You are not supposed to be physically ready, you have nothing to lose, it’s an important race. You are not supposed to be physically ready, your coach says you will be in top form within 5 weeks, but not now. You are about to participate in a relatively important race where you have nothing to lose and nothing to win, but it happens to be a race that you had been craved to participate in for years, and eventually you did it (for me, it was an open international meeting, a round of the FINA long course series). So even if you are just 75%~80% ready, even if you know that the position doesn’t count for you, you are super pumped up. You look at yourself and you feel big. So you swim big. Outcome: you don’t know how you did, your coach doesn’t know how you did, but you just did the second best race of your life.

You are not physically ready, you have nothing to lose, it’s not an important race. You are far from being in a good shape, but you don’t mind because you have nothing to lose and the race has little meaning, at least for you. You do it just out of curiosity, as a test. Your are relaxed, you try to do your best, but nevertheless it’s difficult to gave it all. Outcome: not that bad, you made it a day, but you don’t really know what your real potential is.

Is this determination? Or did I just see something wrong?
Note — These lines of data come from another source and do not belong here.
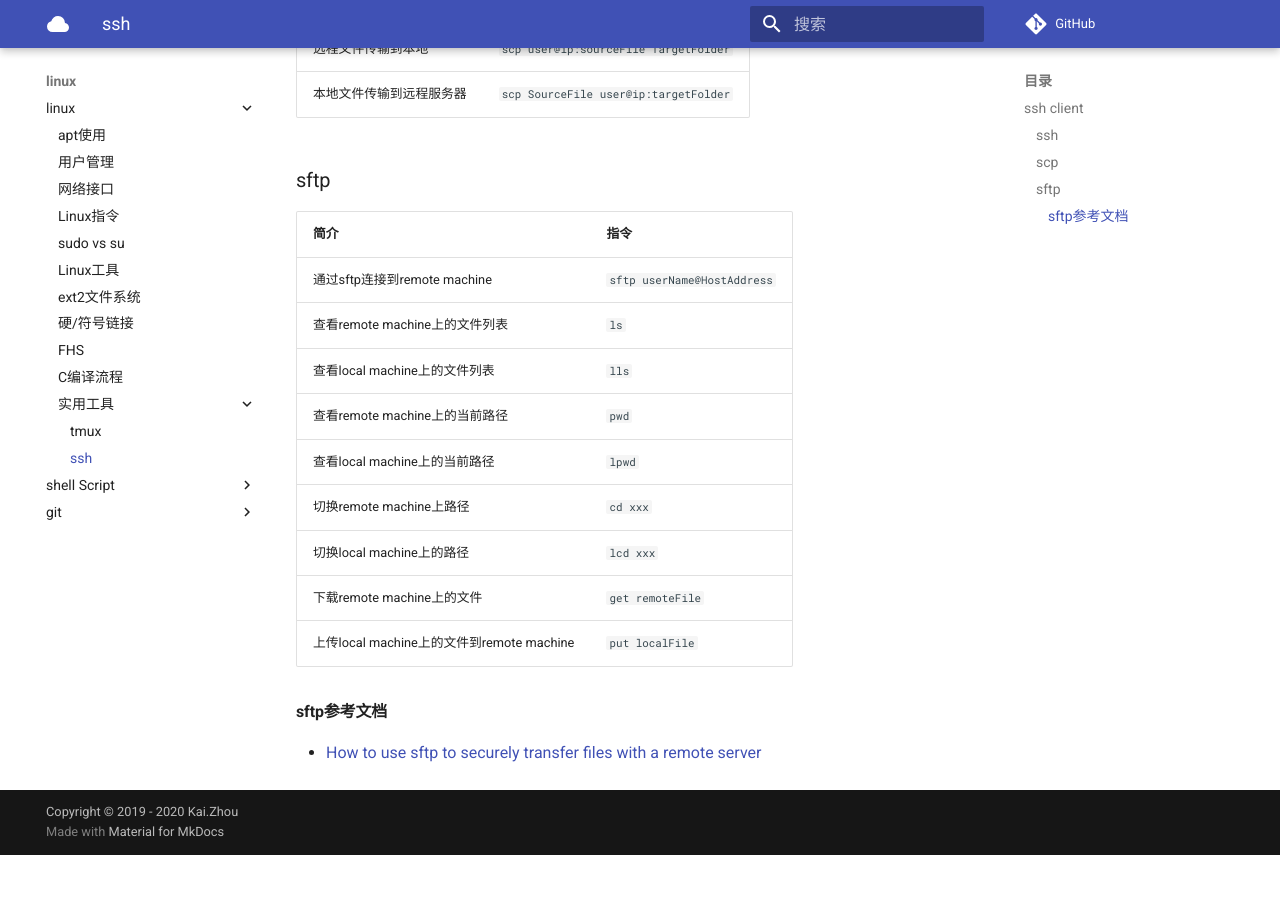
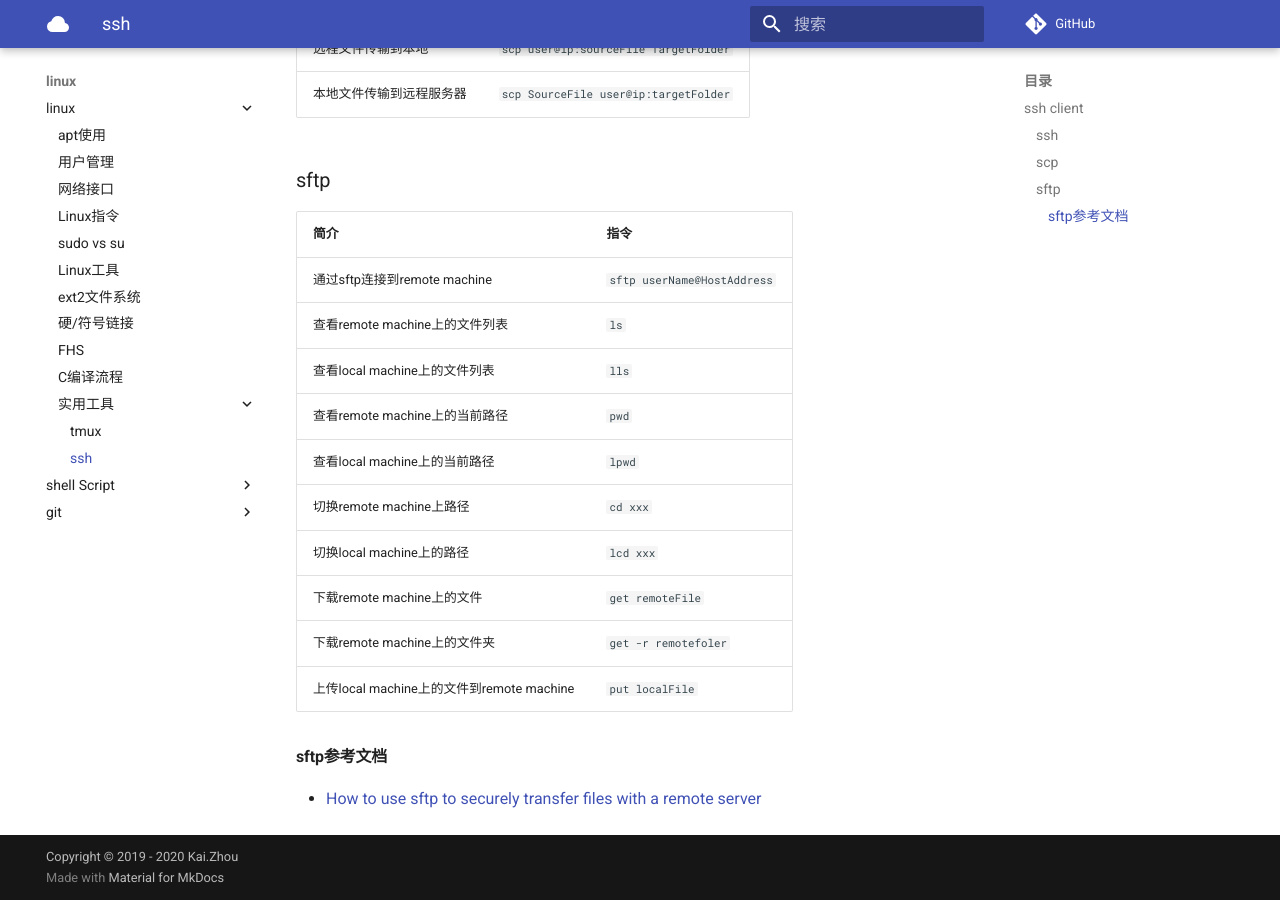
Before and after one commit to zhoukaidev/ks_blog, an MkDocs documentation site: the page built from docs/shell/linux/tools/ssh.md, in a window 1280 px wide and 900 px high, scrolled down 920 px. Built offline with MkDocs 1.6.1 and Material for MkDocs 9.7.7, drawn with Linux system fonts in a browser that asks for light colours; comment, search, counter and statistics services are not loaded; before the commit the page ends 1775 px from its top, so only the background shows below that.

Commit message:
Update ssh.md

```diff
--- a/docs/shell/linux/tools/ssh.md
+++ b/docs/shell/linux/tools/ssh.md
@@ -39,6 +39,7 @@
 | 切换remote machine上路径  |  `cd xxx`  |
 | 切换local machine上的路径 | `lcd xxx`  |
 | 下载remote machine上的文件 | `get remoteFile` |
+| 下载remote machine上的文件夹 | `get -r remotefoler` |
 | 上传local machine上的文件到remote machine | `put localFile` |
 
 #### sftp参考文档
```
You are not physically ready, you want to win, it’s not an important race. It can happen that you decide to do another “test” race at a meeting which doesn’t carry all that meaning for you. You know you aren’t in a good shape yet, but you also know that you can nevertheless place well: you could go home with some metal in the pocket, maybe not the brightest one, but still metal. Your race tactic is “wait-and-see”: ready to bite, but just if needed. Outcome: not too bad, you had lots of fun, you enjoyed your nice swim. And at least you know there is still room for improvement.

You are not physically ready at all, you want to win, it’s not an important race but it has meaning for you. This is the scenario when you are in really poor conditions. And you know it, but you don’t mind because you want to win, or at least you want to give all: even if the meet hasn’t any big importance to anybody else, it carries a special meaning to you, and that matters. This is not a test, and you have your good personal reason to do well. So you give it all.You go balls out. Outcomes: even if you go balls out you are in still in a sub-par condition, so you hit the wall soon. It hurts, but you make it through the end grinding your teeth. At least you demonstrated to be around and alive.

Training December 7th, 2016

Swimming pool workout, 4 km (1h)

(warm up) 1000 fs (600 swim + 400 pull);
3 x 400 fs @5’45” (in 5’04″/5’02″/4’55”) +
5 x 200 fs @2’50” paddles (in 2’24″~2’25”) + 100 easy;
500 fs pull + 200 easy (50 bk/50 fs)
 

Notes: another easy and quick workout this week, before the race Saturday. I am feeling every day better, and I was surprised of the time I came in the sets of 400s. I was surprised by the sets of 200s too, but because of the paddles I cannot really estimate my time. Earlier in the morning I did some elastic band exercises for triceps, lats and rotator cuff, as well as some massage with the foam roller.